Obviously there’s still the ability to sign a DH-type player such as Hideki Matsui, Carlos Pena or Johnny Damon, but according to Buster Olney and MLB Trade Rumors, they don’t seem too high on the idea. If that’s really the case and the Orioles fill the job in-house by using the DH-by-committee approach, then that fact coupled with the recent Nick Markakis abdominal surgery opens the door for a very interesting late round sleeper pick — Matt Angle.
The 26-year-old Angle has a prime opportunity in front of him to make an immediate impact with both the Orioles and your fantasy team this season. With Markakis’ Opening Day status now in doubt, the O’s will use the collective group of Angle, Endy Chavez, Jai Miller, and Nolan Reimold to fill in the blanks of left and right field and the DH slot. The O’s like Reimold and he should be given one of those spots fairly regularly so long as he doesn’t totally bomb coming out of the gate. But that still leaves two possible openings.
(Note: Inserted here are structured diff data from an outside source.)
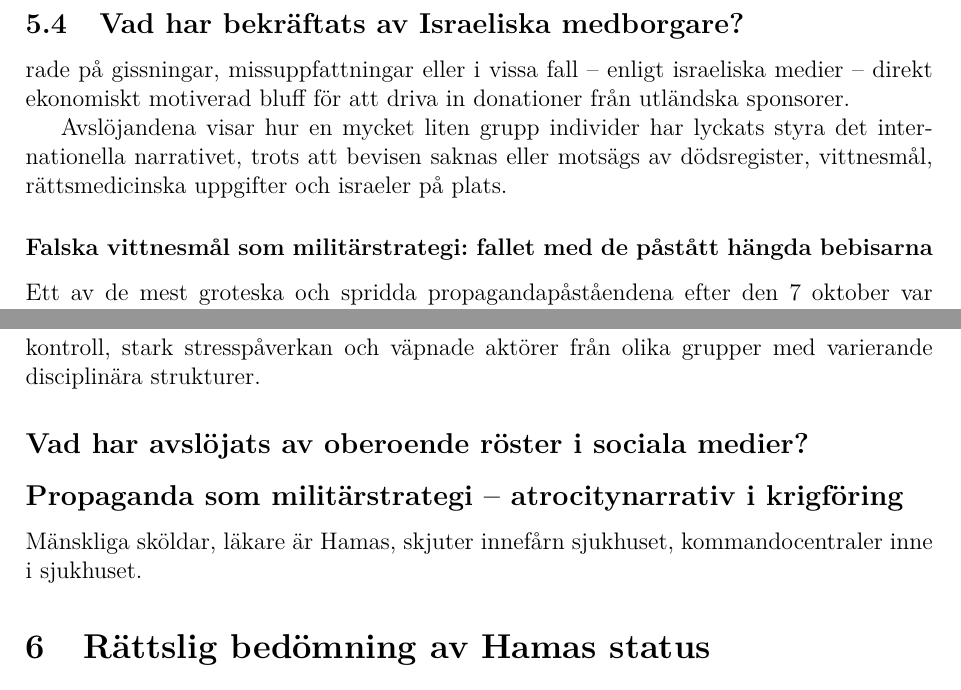
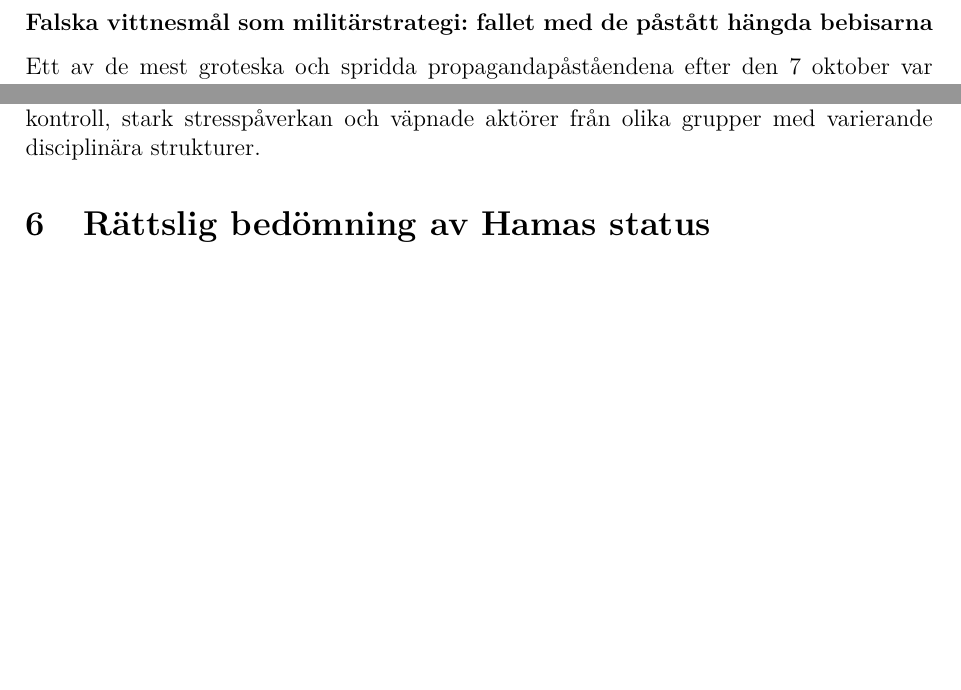
Before and after one commit to karagiannis/government, a LaTeX document (main.tex, which reads sections/hamas_section/Hamas_och_7e_oktober_2023.tex): two parts of pages 54 and 59 of 68 before the commit and two parts of pages 54 and 58 of 68 after it, joined at a grey line, cut at the place of the change, the shorter picture padded with empty space. Compiled offline with pdfLaTeX.

Commit message:
Resnade i texten om atrocitypropaganda

```diff
--- a/sections/hamas_section/Hamas_och_7e_oktober_2023.tex
+++ b/sections/hamas_section/Hamas_och_7e_oktober_2023.tex
@@ -36,13 +36,8 @@
 Samtidigt har rivaliserande organisationer som United Hatzalah hittat på ännu mer extrema påståenden, såsom att ett spädbarn bakats i en ugn. Dessa berättelser har visat sig vara falska.
 
 
-\subsection{Vad har bekräftats av Israeliska medborgare?}
-\addcontentsline{toc}{subsection}erade på gissningar, missuppfattningar eller i vissa fall – enligt israeliska medier – direkt ekonomiskt motiverad bluff för att driva in donationer från utländska sponsorer.
-
-Avslöjandena visar hur en mycket liten grupp individer har lyckats styra det internationella narrativet, trots att bevisen saknas eller motsägs av dödsregister, vittnesmål, rättsmedicinska uppgifter och israeler på plats.
 
 \subsubsection*{Falska vittnesmål som militärstrategi: fallet med de påstått hängda bebisarna}
-\addcontentsline{toc}{subsection}{Falska vittnesmål som militärstrategi: fallet med de påstått hängda bebisarna}
 
 Ett av de mest groteska och spridda propagandapåståendena efter den 7 oktober var att Hamas skulle ha “hängt bebisar på en tvättlina”. Den israeliske journalisten Ishay Cohen publicerade ett videoklipp där han intervjuar en IDF-officer som hävdar detta. Kort därefter raderade Cohen videon efter massiv kritik – men först efter att den fått hundratusentals visningar via kontot “Mossad Commentary”.
 
@@ -122,7 +117,5 @@
 
 
 
-\subsection*{Vad har bekräftats av Israeliska medborgare?}
-\addcontentsline{toc}{subsection}{Vad har bekräftats av Israeliska medborgare?}
 
 \subsubsection*{Israels egna styrkor orsakade civila dödsfall den 7 oktober}
@@ -157,12 +150,3 @@
 Detta innebär att även denna källa måste bedömas kritiskt. Anonyma utsagor via sekundärkällor uppfyller inte grundläggande rättssäkerhetskrav. Samtidigt utesluts inte att övergrepp kan ha förekommit – särskilt i ett kaotiskt händelseförlopp med flera väpnade fraktioner och även civila inblandade.
 
 Även om en majoritet av gisslan i intervjuer vittnat om respektfull behandling av sina fångvaktare, vore det sannolikt orealistiskt att utgå från att inga övergrepp förekommit. Det skulle strida mot normalfördelningens förväntade spridning i en situation med låg kontroll, stark stresspåverkan och väpnade aktörer från olika grupper med varierande disciplinära strukturer.
-
-
-\subsection*{Vad har avslöjats av oberoende röster i sociala medier?}
-\addcontentsline{toc}{subsection}{Vad har avslöjats av oberoende röster i sociala medier?}
-
-\subsection*{Propaganda som militärstrategi – atrocitynarrativ i krigföring}
-\addcontentsline{toc}{subsection}{Propaganda som militärstrategi – atrocitynarrativ i krigföring}
-
-Mänskliga sköldar, läkare är Hamas, skjuter innefårn sjukhuset, kommandocentraler inne i sjukhuset.
```
Also changed, not shown: main.tex (+0 -1 lines), signature_page.tex (+1 -1 lines), main.pdf, sections/hamas_section/Hamas_och_7e_oktober_2023.tex (20 more changed lines).
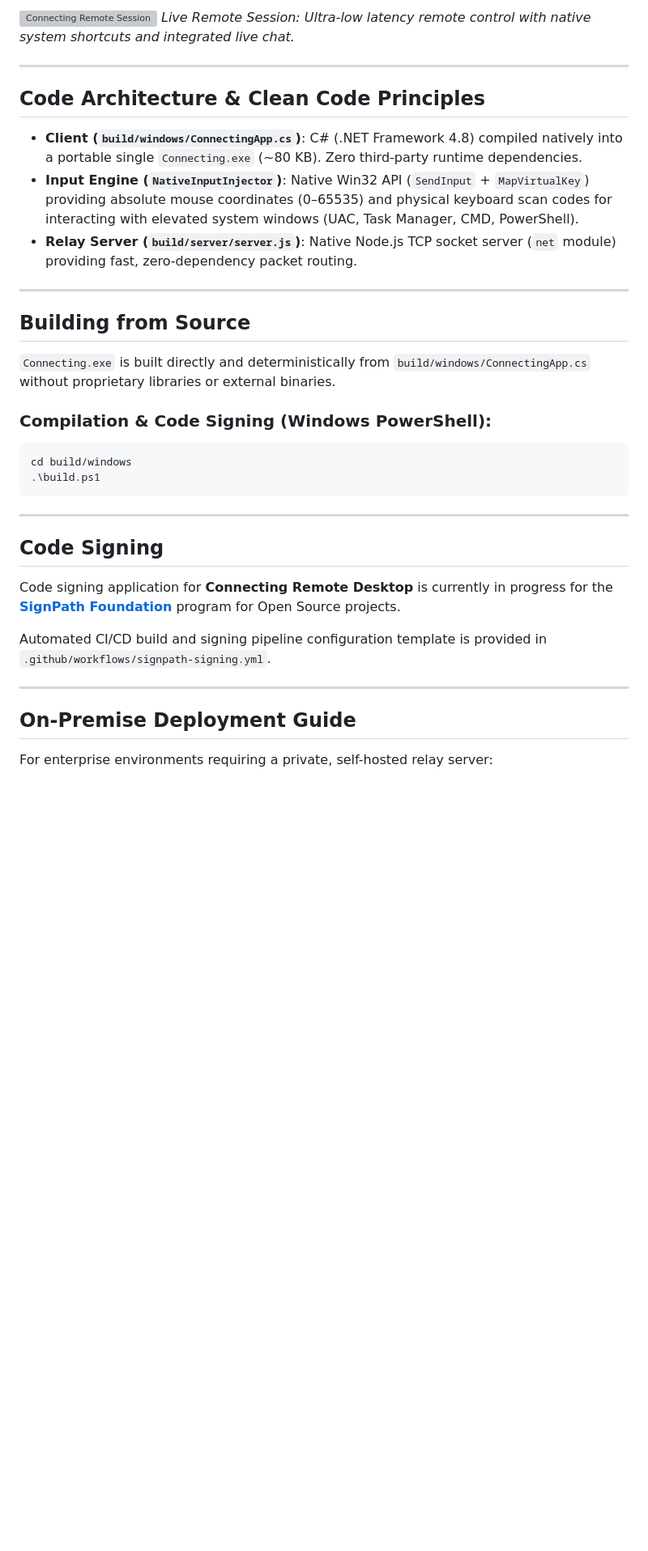
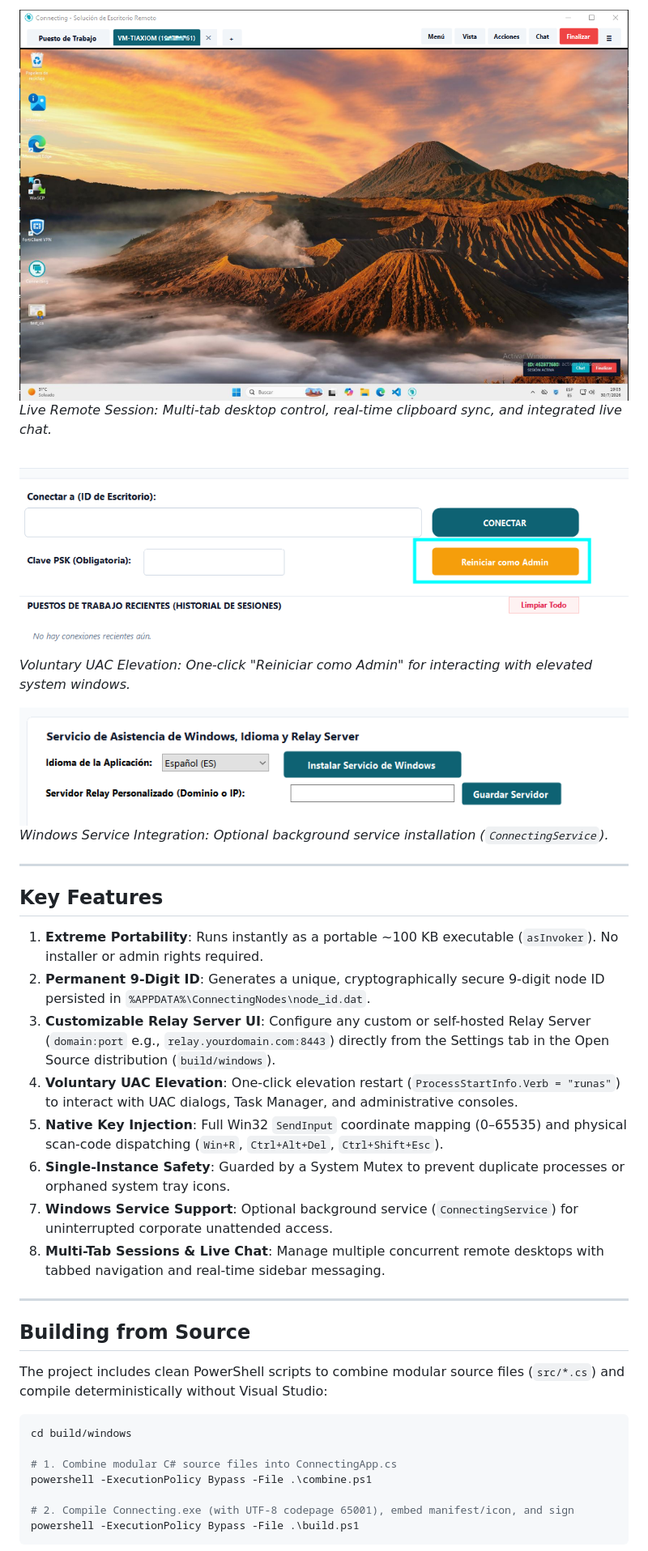
Before and after one commit to jh4n3r/connecting, a Markdown page: README.md, the part around the change printed below. Shown: that part at 81% size. GitHub-like rendering; pictures changed too: docs/service_install.png; blank space fills up the shorter version; grey boxes are pictures that could not be loaded.

Commit message:
feat: Update build/windows, add download page with OS detection, update README images and English image swapper

````diff
--- a/README.md
+++ b/README.md
@@ -23,39 +23,38 @@ Designed for **IT Support Engineers, System Administrators, and Enterprise IT De
 
-![Connecting Remote Session](app_preview2.png)
-*Live Remote Session: Ultra-low latency remote control with native system shortcuts and integrated live chat.*
+![Connecting Remote Session](docs/app_preview2.png)
+*Live Remote Session: Multi-tab desktop control, real-time clipboard sync, and integrated live chat.*
+
+![Reiniciar como Admin UAC](docs/admin_access.png)
+*Voluntary UAC Elevation: One-click "Reiniciar como Admin" for interacting with elevated system windows.*
+
+![Servicio de Asistencia de Windows](docs/service_install.png)
+*Windows Service Integration: Optional background service installation (`ConnectingService`).*
 
 ---
 
-## Code Architecture & Clean Code Principles
+## Key Features
 
-- **Client (`build/windows/ConnectingApp.cs`)**: C# (.NET Framework 4.8) compiled natively into a portable single `Connecting.exe` (~80 KB). Zero third-party runtime dependencies.
-- **Input Engine (`NativeInputInjector`)**: Native Win32 API (`SendInput` + `MapVirtualKey`) providing absolute mouse coordinates (0–65535) and physical keyboard scan codes for interacting with elevated system windows (UAC, Task Manager, CMD, PowerShell).
-- **Relay Server (`build/server/server.js`)**: Native Node.js TCP socket server (`net` module) providing fast, zero-dependency packet routing.
+1. **Extreme Portability**: Runs instantly as a portable ~100 KB executable (`asInvoker`). No installer or admin rights required.
+2. **Permanent 9-Digit ID**: Generates a unique, cryptographically secure 9-digit node ID persisted in `%APPDATA%\ConnectingNodes\node_id.dat`.
+3. **Customizable Relay Server UI**: Configure any custom or self-hosted Relay Server (`domain:port` e.g., `relay.yourdomain.com:8443`) directly from the Settings tab in the Open Source distribution (`build/windows`).
+4. **Voluntary UAC Elevation**: One-click elevation restart (`ProcessStartInfo.Verb = "runas"`) to interact with UAC dialogs, Task Manager, and administrative consoles.
+5. **Native Key Injection**: Full Win32 `SendInput` coordinate mapping (0–65535) and physical scan-code dispatching (`Win+R`, `Ctrl+Alt+Del`, `Ctrl+Shift+Esc`).
+6. **Single-Instance Safety**: Guarded by a System Mutex to prevent duplicate processes or orphaned system tray icons.
+7. **Windows Service Support**: Optional background service (`ConnectingService`) for uninterrupted corporate unattended access.
+8. **Multi-Tab Sessions & Live Chat**: Manage multiple concurrent remote desktops with tabbed navigation and real-time sidebar messaging.
 
 ---
 
 ## Building from Source
 
-`Connecting.exe` is built directly and deterministically from `build/windows/ConnectingApp.cs` without proprietary libraries or external binaries.
-
-### Compilation & Code Signing (Windows PowerShell):
+The project includes clean PowerShell scripts to combine modular source files (`src/*.cs`) and compile deterministically without Visual Studio:
 
 ```powershell
 cd build/windows
-.\build.ps1
+
+# 1. Combine modular C# source files into ConnectingApp.cs
+powershell -ExecutionPolicy Bypass -File .\combine.ps1
+
+# 2. Compile Connecting.exe (with UTF-8 codepage 65001), embed manifest/icon, and sign
+powershell -ExecutionPolicy Bypass -File .\build.ps1
 ```
-
----
-
-## Code Signing
-
-Code signing application for **Connecting Remote Desktop** is currently in progress for the **[SignPath Foundation](https://signpath.org/)** program for Open Source projects.
-
-Automated CI/CD build and signing pipeline configuration template is provided in `.github/workflows/signpath-signing.yml`.
-
----
-
-## On-Premise Deployment Guide
-
-For enterprise environments requiring a private, self-hosted relay server:
-
````
Also changed, not shown: other parts of README.md (+5 -44 lines), docs/admin_access_en.png (added), docs/app_preview2_en.png (added), docs/app_preview3_en.png (added), docs/app_preview_en.png (added), docs/service_install_en.png (added), 11 other files.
Miller will warrant consideration, but the 27-year-old who was just DFA’d by the hapless A’s (and then flipped to Baltimore for cash considerations) has a long way to go. Sure, he’s got strong power potential — he hit 32 HR last year in Triple-A — but he also whiffed 37.7% of the time. In fact, his K% hasn’t been under 30% since 2009. He’s shown he can draw a walk some of the time, but don’t the O’s have enough of that big power/big whiffs capability in Mark Reynolds and Chris Davis?
Then there’s good ol’ Chavez — he’ll be 34 years old come February, is a good defensive outfielder, but is light on both power and speed. Maybe at one point he was a solid option for a good stretch of time, but with a career .313 OBP and very little to contribute offensively, he’s not the type of guy Buck Showalter wants in the lineup every day. He’s not the type of guy anyone wants in the lineup everyday.
Angle, who in addition to playing the outfield also spent this winter learning second base at the O’s instructional camp, presents the best possibility amongst the remaining three to stick around long term. He’s just entering his prime right now, has posted solid OBP totals throughout his time in the minors, and shows exceptional speed and sensibility on the bases (82.9 SB% which includes a 10-for-11 in his short stint in the majors last year). His speed helps his range in the outfield and he has a fairly decent arm. And given the injuries that have hit Brian Roberts in the past, Angle’s new-found ability to play second gives him that super-utility quality that managers love.
The speed also works to Angle’s advantage given the current make-up of the Orioles’ lineup. Adam Jones may have 20 SB potential if he can just lick the injury bug that always seems to bite him throughout the year, but outside of that and a declining Roberts, the O’s don’t have much in the way of speed. Angle could easily fill that void.
Keep an eye on the Oriole’s camp this spring as this situation probably won’t be fully resolved until closer to the start of the season. Watch how Showalter mixes around his lineups and split squads. With potential multi-positional eligibility and good speed, Angle just might be a great late round steal this season.